WORK INSTRUCTIONS
Only lines holding "usepackage" are needed; copy each of them from the data below.

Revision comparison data
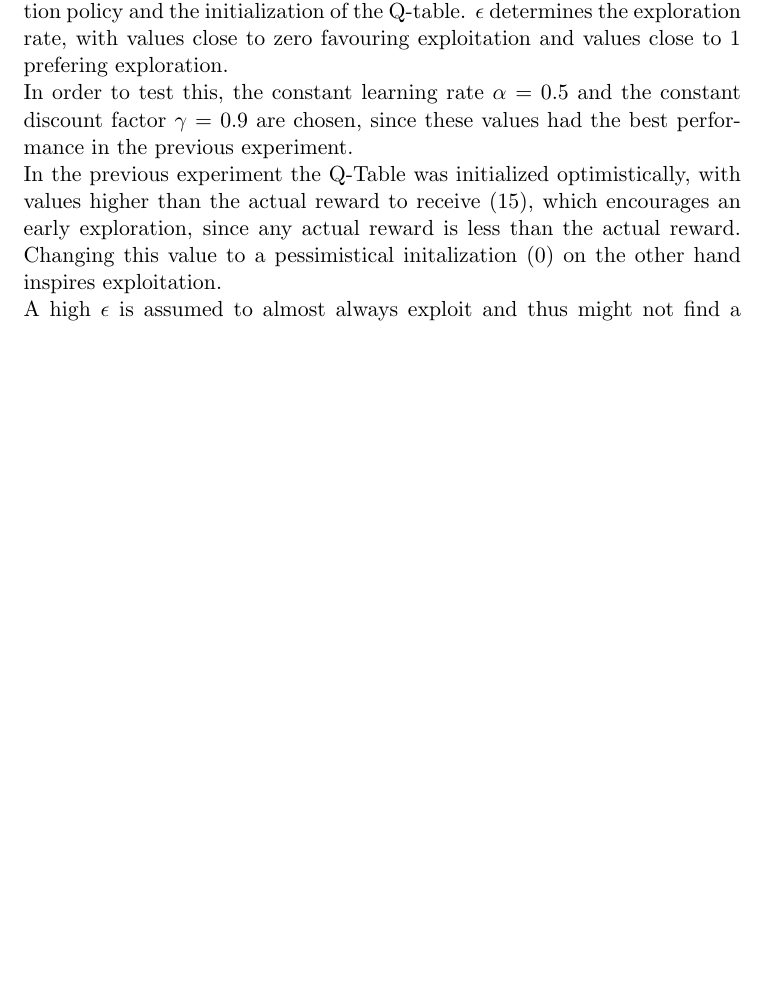
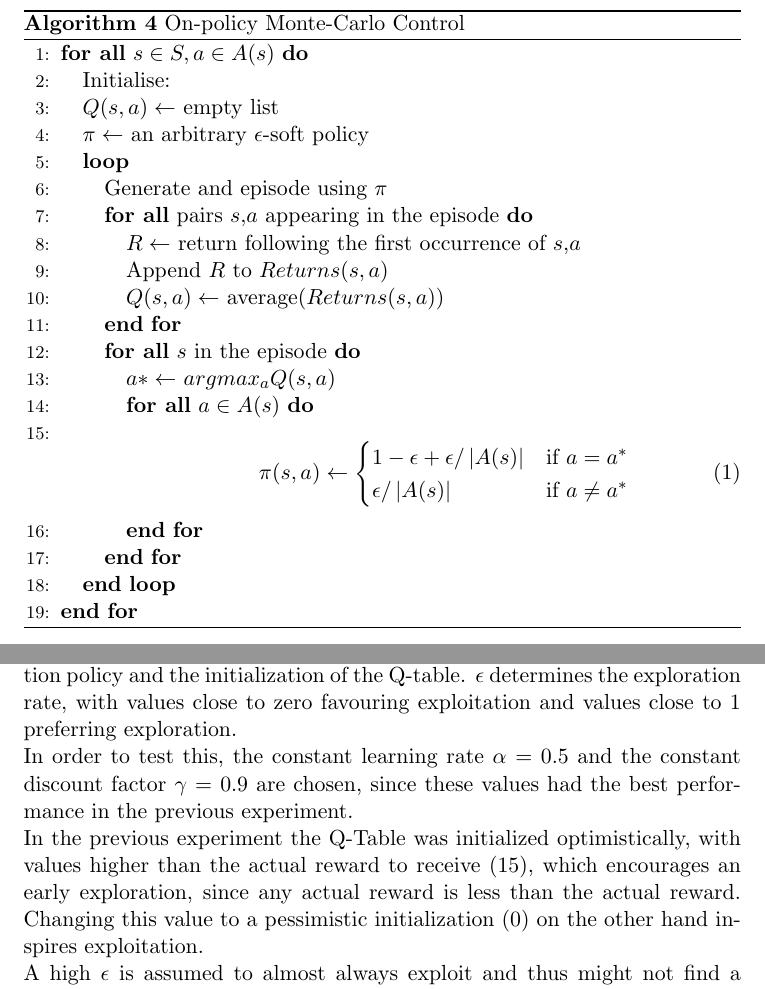
Before and after one commit to jaivalis/aa, a LaTeX document (aa-report2/aa-report2.tex): part of page 8 of 10 before the commit and two parts of pages 6 and 9 of 11 after it, the two joined at a grey line, cut at the place of the change, the shorter picture padded with empty space. Compiled offline with pdfLaTeX.

Commit message:
on policy monte carlo algorithm added to report

```diff
--- a/aa-report2/aa-report2.tex
+++ b/aa-report2/aa-report2.tex
@@ -7,6 +7,7 @@
 \usepackage{pgfplotstable}
 \usepackage{pgfplots}
 \usepackage{filecontents}
+\usepackage{amsmath}
 
 
 
@@ -143,7 +144,38 @@ This hypothesis can be unrealistic in some real-problem scenarios where for exam
 \subsubsection{On-policy Monte-Carlo Control}
 On-Policy Monte-Carlo Control methods evaluate or improve the making of decisions policy. In order to achieve this, the problem of 'too many episodes needed for exploring all the start state-action value pairs' needs to be dealt with. Using an action selection policy such as $\epsilon$-greedy, the policy would gradually shift to a deterministic optimal policy. The algorithm uses first-visit Monte-Carlo methods to estimate the action value function for the current policy, a method in which the average of just the first visit to state s, for all the given episodes, is determined, and generalised policy iteration will be moved toward an $\epsilon$-greedy policy. Thus the greedification is, as in Q-learning and Sarsa, replaced by soft greedification. $\epsilon$-greedy policy will guarantee there is an improvement over any policy using $\epsilon$-soft policies.
 
-
+\begin{algorithm}
+\caption{On-policy Monte-Carlo Control}
+\begin{algorithmic}[1]
+\label{onpmc}
+\FORALL{$s \in S, a \in A(s)$}
+\STATE Initialise:
+\STATE $Q(s,a) \leftarrow$ empty list
+\STATE $\pi \leftarrow$ an arbitrary $\epsilon$-soft policy
+\LOOP
+\STATE Generate and episode using $\pi$
+\FORALL{pairs $s$,$a$ appearing in the episode}
+\STATE $R \leftarrow$ return following the first occurrence of $s$,$a$
+\STATE Append $R$ to $Returns(s,a)$
+\STATE $Q(s,a) \leftarrow$ average($Returns(s,a)$)
+\ENDFOR
+\FORALL{$s$ in the episode}
+\STATE $a* \leftarrow$ $arg max_aQ(s,a)$
+\FORALL{$a \in A(s)$}
+\STATE
+\begin{equation}
+  \pi(s,a) \leftarrow
+  \begin{cases}
+    1 - \epsilon + \epsilon/ \left|A(s)\right| & \text{if $a=a^*$}\\
+    \epsilon/ \left|A(s)\right| & \text{if $a \neq a^*$}
+  \end{cases}
+\end{equation}
+\ENDFOR
+\ENDFOR
+\ENDLOOP
+\ENDFOR
+\end{algorithmic}
+\end{algorithm}
 
 \subsubsection{Off-policy Monte-Carlo Control}
 As in Q-learning, in Off-Policy Monte Carlo Control the estimate of the value of a policy is separated from the policy used for control. This algorithm is off-policy in the same sense as Q-learning, meaning that it can separate exploration from control, and and similar to On-policy Monte-Carlo Control in that it can learn from the the experience it gains only through each complete episode.
@@ -290,9 +322,9 @@ Higher learning rates and discount factors close to one seem to achieve faster c
 
 %--1) why? "in order to test..." (questions, and preferably hypotheses with explanation)
 \subsubsection{Hypotheses}
-The second experiment observes the impact of $\epsilon$ in the $\epsilon$-greedy action selection policy and the initialization of the Q-table. $\epsilon$ determines the exploration rate, with values close to zero favouring exploitation and values close to 1 prefering exploration.\\
+The second experiment observes the impact of $\epsilon$ in the $\epsilon$-greedy action selection policy and the initialization of the Q-table. $\epsilon$ determines the exploration rate, with values close to zero favouring exploitation and values close to 1 preferring exploration.\\
 In order to test this, the constant learning rate $\alpha$ = 0.5 and the constant discount factor $\gamma$ = 0.9 are chosen, since these values had the best performance in the previous experiment.\\
-In the previous experiment the Q-Table was initialized optimistically, with values higher than the actual reward to receive (15), which encourages an early exploration, since any actual reward is less than the actual reward. Changing this value to a pessimistical initalization (0) on the other hand inspires exploitation.\\
+In the previous experiment the Q-Table was initialized optimistically, with values higher than the actual reward to receive (15), which encourages an early exploration, since any actual reward is less than the actual reward. Changing this value to a pessimistic initialization (0) on the other hand inspires exploitation.\\
 A high $\epsilon$ is assumed to almost always exploit and thus might not find a good policy, while low values are considered to converge to the best policy.
 The performance over time is measured again, in order to show how these variables influence the learning speed.
 
```
Also changed, not shown: aa-report2/aa-report2.pdf.
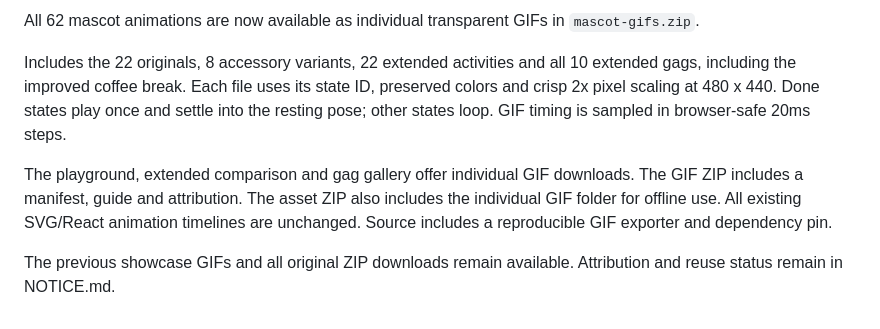
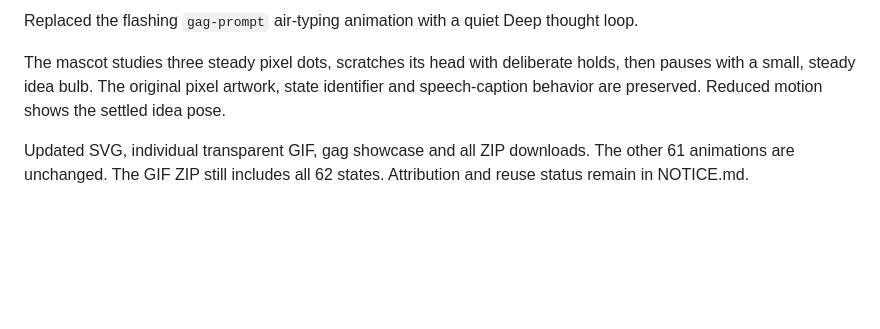
Before and after one commit to Harriszed/mascot-studio, a Markdown page: sharing/RELEASE.md, the part around the change. Rendered like a GitHub page; blank space fills up the shorter version.

```diff
--- a/sharing/RELEASE.md
+++ b/sharing/RELEASE.md
@@ -1,7 +1,5 @@
-All 62 mascot animations are now available as individual transparent GIFs in `mascot-gifs.zip`.
+Replaced the flashing `gag-prompt` air-typing animation with a quiet Deep thought loop.
 
-Includes the 22 originals, 8 accessory variants, 22 extended activities and all 10 extended gags, including the improved coffee break. Each file uses its state ID, preserved colors and crisp 2x pixel scaling at 480 x 440. Done states play once and settle into the resting pose; other states loop. GIF timing is sampled in browser-safe 20ms steps.
+The mascot studies three steady pixel dots, scratches its head with deliberate holds, then pauses with a small, steady idea bulb. The original pixel artwork, state identifier and speech-caption behavior are preserved. Reduced motion shows the settled idea pose.
 
-The playground, extended comparison and gag gallery offer individual GIF downloads. The GIF ZIP includes a manifest, guide and attribution. The asset ZIP also includes the individual GIF folder for offline use. All existing SVG/React animation timelines are unchanged. Source includes a reproducible GIF exporter and dependency pin.
-
-The previous showcase GIFs and all original ZIP downloads remain available. Attribution and reuse status remain in NOTICE.md.
+Updated SVG, individual transparent GIF, gag showcase and all ZIP downloads. The other 61 animations are unchanged. The GIF ZIP still includes all 62 states. Attribution and reuse status remain in NOTICE.md.
```
Also changed, not shown: README.md (+11 -11 lines), public/mascot/README.md (+1 -1 lines), sharing/gag-showcase.gif, 12 other files.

EXERCISE RESULT
 \usepackage{pgfplotstable}
 \usepackage{pgfplots}
 \usepackage{filecontents}
+\usepackage{amsmath}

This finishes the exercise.